“No matter how much people complain about TIF and complain about growth, the one thing that we’ve always had is a vital downtown,” St. Romaine says. He says the hotel projects have indeed had a catalytic effect on downtown, which includes job creation and the “much needed” parking garage near The Broadway. The assessed values of both hotel parcels have increased: The Broadway’s assessed value went from $251,904 in 2010 to $2,656,000 in 2015, and The Tiger’s went from $322,700 to $1,366,399 during the same period. Downtown is no doubt more economically productive than it was before the hotels were redeveloped, and there are now far more hotel rooms to keep out-of-town guests in The District.

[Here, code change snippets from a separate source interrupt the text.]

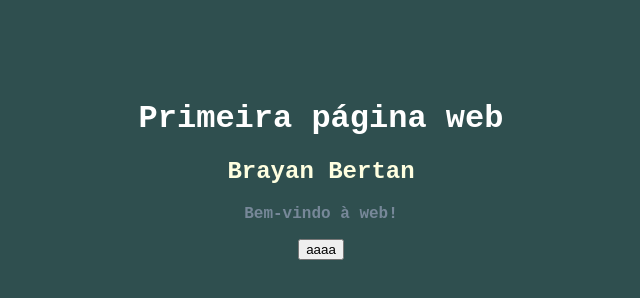
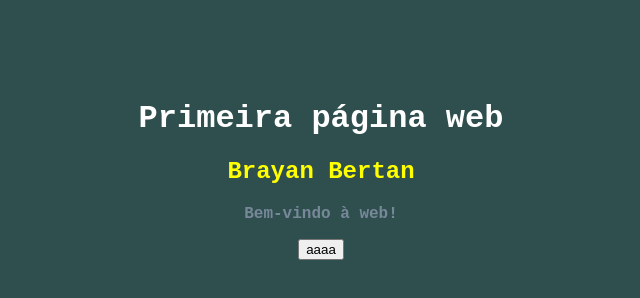
Before and after one commit to BrayanBertan/ppmgit, a plain HTML site: page index.html in a window 1280 px wide. Shown: the whole page, without its empty margins (319-959 px from the left). Drawn offline with Linux system fonts and the light colour scheme.

Commit message:
exercicio

```diff
--- a/estilo.css
+++ b/estilo.css
@@ -13,5 +13,5 @@ p {
 }
 
 h2 {
-    color: lightyellow;
+    color: yellow;
 }
```
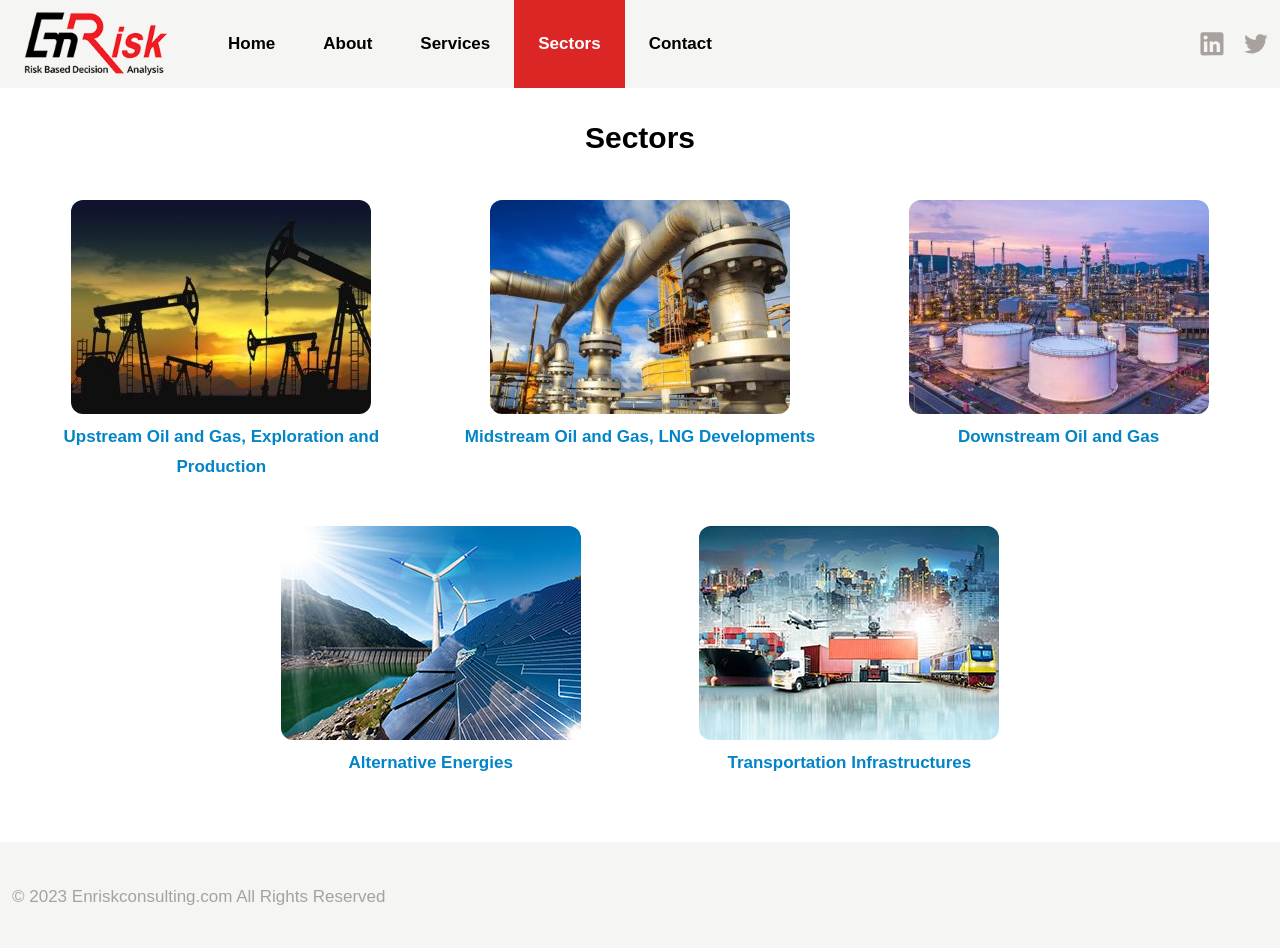
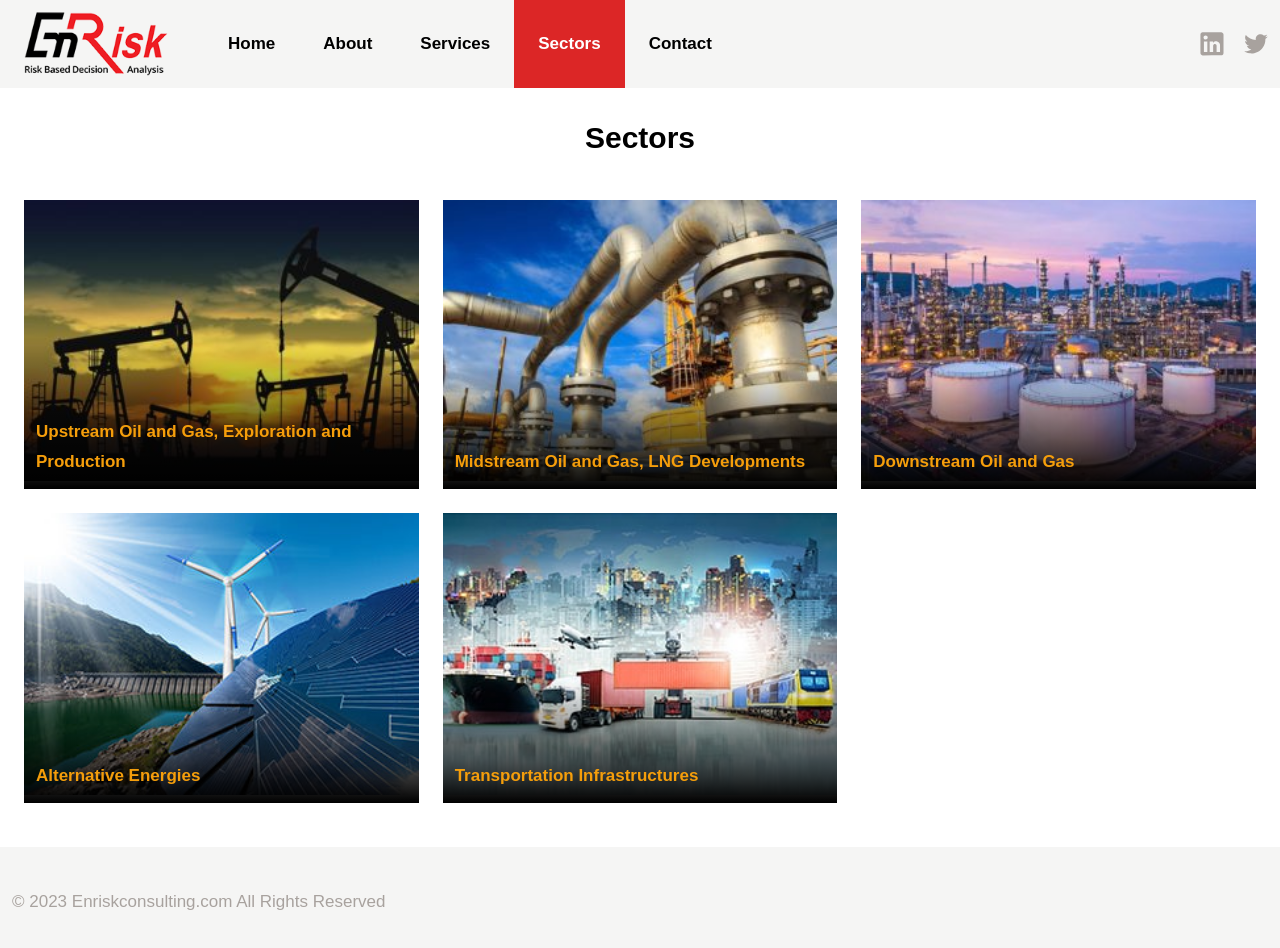
Before and after one commit to samranfeli/enrisk, a Next.js app: page /sectors in a window 1280 px wide. Shown: the top 948 px of the page. Built offline with nearby package versions, Linux system fonts and the light colour scheme.

Commit message:
implement new design for sectors list

```diff
--- a/components/home/SectorsSection.tsx
+++ b/components/home/SectorsSection.tsx
@@ -5,23 +5,23 @@ import { Sector } from "@/types";
 
 const SectorsSection: React.FC <{sectors:Sector[]}> = ({sectors}) => {
 
-
     return (
         <section className="py-10 xl:py-20">
             <div className='max-w-7xl mx-auto'>
                 <h3 className="text-center mb-4 lg:mb-8 text-xl lg:text-2xl font-bold text-stone-400">Our Sectors Coverages</h3>
-                <div className="sm:flex flex-wrap justify-center">
+
+                <div className="sm:flex flex-wrap">
                     {sectors.map(sector => (
-                        <div className="p-3 shrink-0 sm:basis-1/2 lg:basis-1/5" key={sector.title}>
-                            <Link href={sector.url} className="relative block transition-all duration-300 xl:scale-100 xl:hover:scale-105">
+                        <div className="p-3 shrink-0 sm:basis-1/2 lg:basis-1/3" key={sector.title}>
+                            <Link href={sector.url} className="relative block group overflow-hidden box-shadow">
                                 <Image
                                     src={sector.thumbnailUrl}
                                     alt={sector.title}
                                     width={300}
                                     height={100}
-                                    className="rounded-xl mb-2 mx-auto"
+                                    className="mb-2 w-full scale-100 group-hover:scale-105 transition-all duration-300 ease-in-out"
                                 />
-                                <h3 className="text-center font-semibold text-sky-600">
+                                <h3 className="font-semibold text-amber-500 absolute bottom-0 left-0 right-0 p-3 pt-20 bg-gradient-to-t from-black to-transparent">
                                     {sector.title}
                                 </h3>
                             </Link>
--- a/pages/sectors/index.tsx
+++ b/pages/sectors/index.tsx
@@ -18,20 +18,20 @@ const Sectors: React.FC<Props> = props => {
 
     return (
         <Layout>
-            <div className='max-w-7xl mx-auto px-3 py-4 lg:py-8 sm:text-justify'>
+            <div className='max-w-7xl mx-auto px-3 py-4 lg:py-8'>
                 <h1 className='font-bold text-xl xl:text-3xl mb-4 lg:mb-8 text-center'>Sectors</h1>
-                <div className="sm:flex flex-wrap justify-center">
+                <div className="sm:flex flex-wrap">
                     {sectors.map(sector => (
-                        <div className="p-3 lg:mb-5 shrink-0 sm:basis-1/2 lg:basis-1/3" key={sector.title}>
-                            <Link href={sector.url} className="relative block transition-all duration-300 xl:scale-100 xl:hover:scale-105">
+                        <div className="p-3 shrink-0 sm:basis-1/2 lg:basis-1/3" key={sector.title}>
+                            <Link href={sector.url} className="relative block group overflow-hidden box-shadow">
                                 <Image
                                     src={sector.thumbnailUrl}
                                     alt={sector.title}
                                     width={300}
                                     height={100}
-                                    className="rounded-xl mb-2 mx-auto"
+                                    className="mb-2 w-full scale-100 group-hover:scale-105 transition-all duration-300 ease-in-out"
                                 />
-                                <h3 className="text-center font-semibold text-sky-600">
+                                <h3 className="font-semibold text-amber-500 absolute bottom-0 left-0 right-0 p-3 pt-20 bg-gradient-to-t from-black to-transparent">
                                     {sector.title}
                                 </h3>
                             </Link>
@@ -55,5 +55,4 @@ export async function getStaticProps(): Promise<GetStaticPropsResult<Props>> {
 
 }
 
-
 export default Sectors;
```
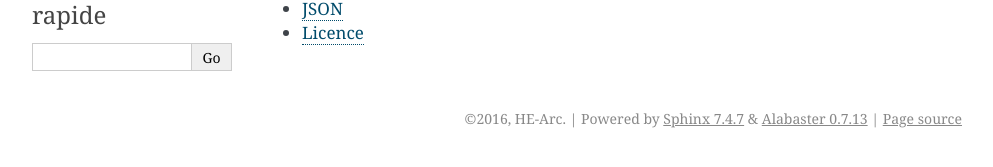
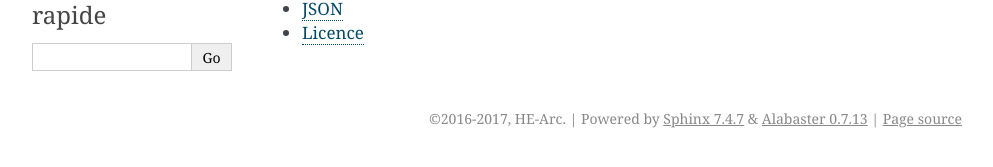
Before and after one commit to HE-Arc/livre-python, a Sphinx documentation site: the page built from source/index.rst, in a window 1280 px wide. Shown: the part 340-507 px from the top of the page, without its empty margins (148-1141 px from the left). Built offline with Sphinx 7.4.7, drawn with Linux system fonts in a browser that asks for light colours; part of the change alters nothing that is shown.

```diff
--- a/source/conf.py
+++ b/source/conf.py
@@ -50,7 +50,7 @@ master_doc = 'index'
 
 # General information about the project.
 project = 'Bibliothèques Python'
-copyright = '2016, HE-Arc'
+copyright = '2016-2017, HE-Arc'
 author = 'Yoan Blanc, ...'
 
 # The version info for the project you're documenting, acts as replacement for
@@ -60,7 +60,7 @@ author = 'Yoan Blanc, ...'
 # The short X.Y version.
 version = '0.1'
 # The full version, including alpha/beta/rc tags.
-release = '0.1.0'
+release = '0.1.1'
 
 # The language for content autogenerated by Sphinx. Refer to documentation
 # for a list of supported languages.
@@ -167,7 +167,7 @@ epub_exclude_files = ['search.html']
 
 # Example configuration for intersphinx: refer to the Python standard library.
 intersphinx_mapping = {
-    'python': ('https://docs.python.org/3.5', None),
+    'python': ('https://docs.python.org/3.6', None),
     'jsonschema': ('http://python-jsonschema.readthedocs.io/en/latest/', None),
     'msgpack-python': ('http://pythonhosted.org/msgpack-python/', None)
 }
```
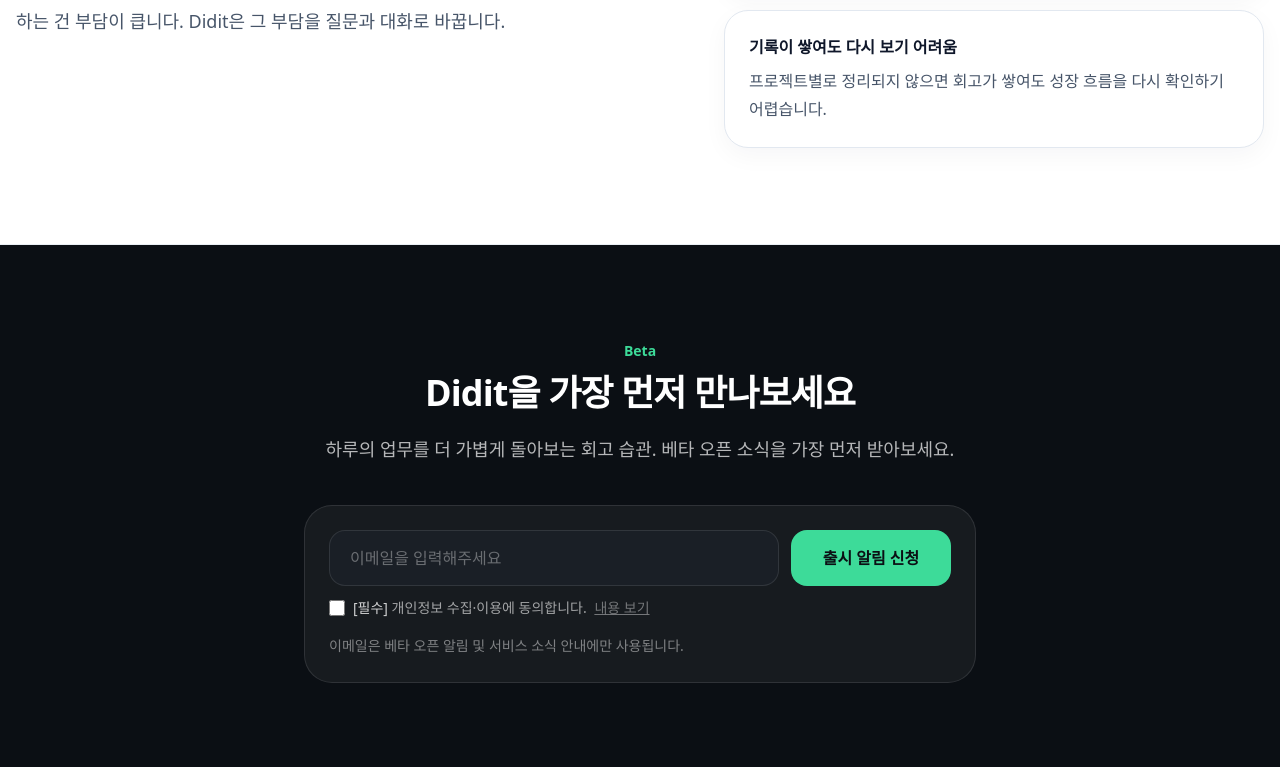
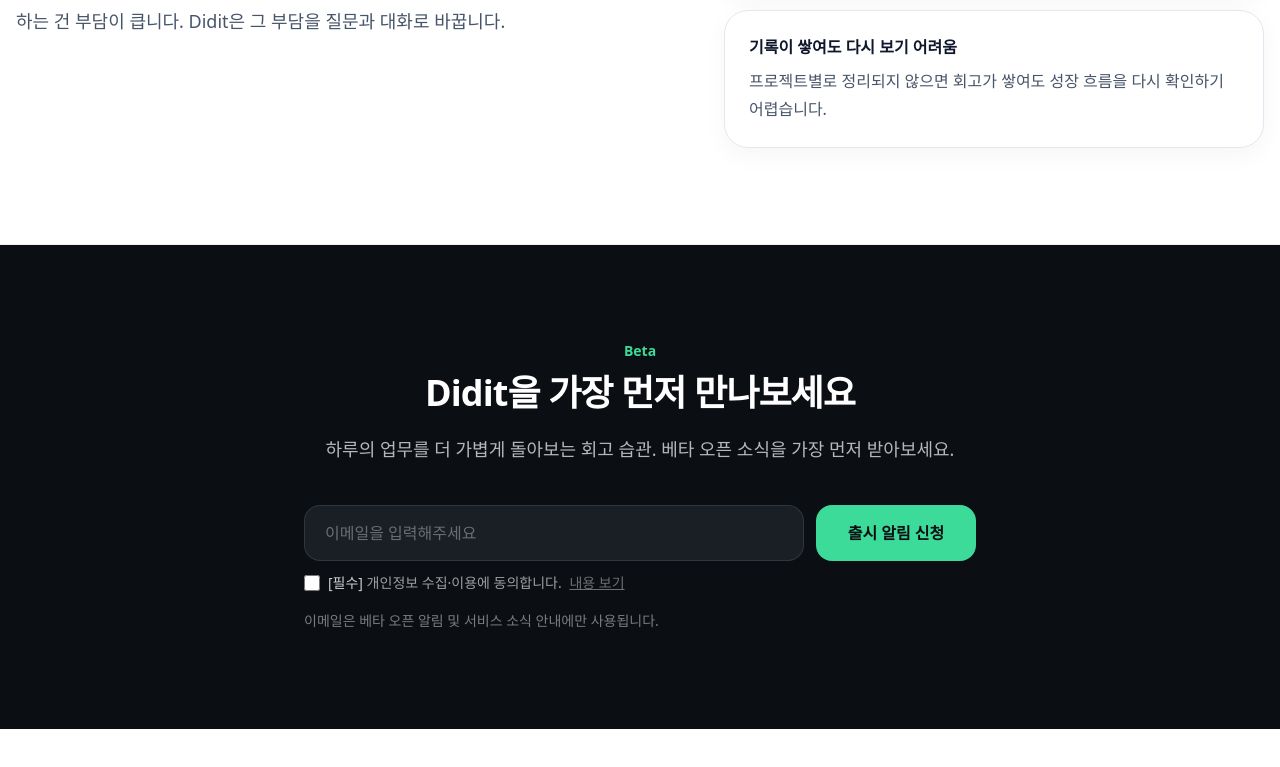
Before and after one commit to ddiddit/didit, a Nuxt app: page / in a window 1280 px wide. Shown: the part 2373-3140 px from the top of the page. After the commit the page ends 3102 px from the top, so only its background shows below. Built offline with nearby package versions, Linux system fonts and the light colour scheme.

Commit message:
refactor: UI 수정

```diff
--- a/app/components/landing/CTASection.vue
+++ b/app/components/landing/CTASection.vue
@@ -37,12 +37,7 @@
 
     const { error } = await supabase
       .from('waitlist')
-      .insert([
-        {
-          email: email.value.trim(),
-          source: 'landing',
-        },
-      ])
+      .insert([{ email: email.value.trim(), source: 'landing' }])
 
     if (error) {
       const message = error.message?.toLowerCase?.() ?? ''
@@ -83,22 +78,19 @@
       </p>
 
       <div class="mx-auto mt-10 w-full max-w-2xl">
-        <div
-          v-if="!isSubmitted"
-          class="rounded-[28px] border border-white/10 bg-white/5 p-4 sm:p-6"
-        >
+        <div v-if="!isSubmitted">
           <div class="flex flex-col gap-3 sm:flex-row">
             <input
               v-model="email"
               type="email"
               placeholder="이메일을 입력해주세요"
-              class="h-14 flex-1 rounded-2xl border border-white/10 bg-[#1A1F26] px-5 text-base text-white placeholder:text-white/35 outline-none transition focus:border-[#3DDB99]/50 focus:ring-2 focus:ring-[#3DDB99]/20"
+              class="h-14 w-full rounded-2xl border border-white/10 bg-[#1A1F26] px-5 text-base text-white placeholder:text-white/35 outline-none transition focus:border-[#3DDB99]/50 focus:ring-2 focus:ring-[#3DDB99]/20"
               @keyup.enter="submitWaitlist"
             />
 
             <button
               type="button"
-              class="h-14 rounded-2xl bg-[#3DDB99] px-6 text-base font-semibold text-[#0b0f14] transition hover:brightness-95 disabled:opacity-60 sm:min-w-[160px]"
+              class="h-14 shrink-0 rounded-2xl bg-[#3DDB99] px-6 text-base font-semibold text-[#0b0f14] transition hover:brightness-95 disabled:opacity-60 sm:min-w-[160px]"
               :disabled="isLoading"
               @click="submitWaitlist"
             >
@@ -106,7 +98,6 @@
             </button>
           </div>
 
-          <!-- 동의 체크박스 -->
           <div class="mt-3 flex items-start gap-2">
             <input
               id="agree"
```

But the catalytic effect of the TIFs is hard to isolate — how much of downtown’s growth is due to the hotels and how much is due to other things, like student housing?
Brian McCollum, Boone County collector, is still unsure about the net effect of TIFs in Columbia and whether that net is positive or negative. “These things can go on for 23 years,” he says. “I’m not sure, until I saw the numbers, how many dollars actually get redirected and how much, in 23 years, that assessment changes normally.”
McCollum provided the numbers for The Tiger in 2013 and The Broadway in 2014: between the two, $403,588.47 was redirected to TIF. McCollum said that sales tax revenue would be a good indicator of catalytic TIF impact, but that can be hard to sort as well. In an email, County Assessor Tom Schauwecker wrote: “There is no empirical evidence to support the theory that a TIF has had a positive impact on surrounding properties in downtown Columbia. Proximity to the University of Missouri campus and unprecedented growth in student enrollment has enhanced the demand for property downtown.”
In December, the County won the lawsuit against the city. Judge Gary Oxenhandler ruled that Columbia had violated reporting procedures required for TIFs; as of mid-February, Columbia is banned from creating new TIF projects until 2020. The city appealed the ruling to the Missouri Court of Appeals’ Western District.
Almost concurrently with the lawsuit decision, the hotel TIFs suffered a setback. Following a request from the TIF Commission, the city’s finance department discovered that the two TIFs had been receiving too much sales tax money, due to a legal misinterpretation. The TIFs had been receiving sales tax revenue on hotel room stays, which are exempt under state law (Lynn Cannon, the city’s assistant finance director, characterized the state statute as “somewhat vague”). The taxing entities will reclaim $104,509 from the Tiger TIF and $91,789 from the Regency TIF.
The refund is bad news for all parties. The developers will be paid back slower, which means the tax rates will stay frozen for longer. Parmley says that he was disappointed — but not particularly surprised — by the misinterpretation and its “significant” financial effect on the TIF. He’s unruffled by the city-county dispute, at least in its relation to the two hotel projects. “It appears that the technicality the city failed to report was some annual requirement,” he says. “It seemed to me that it didn’t have much to do with the two TIF projects as much as [the city and county] trying to negotiate with each other over past issues.”
St. Romaine says that the public debate comes down to a difference in “the philosophical understanding of what a TIF is.” When asked what the city’s understanding was, he says, “It enables projects to occur that otherwise would not.”
TIF’s future in Columbia is unclear for now. Two of these projects are now embedded and healthy in the downtown economy. Two hotels now help keep more travelers in the economic center of the city. But TIF is complicated.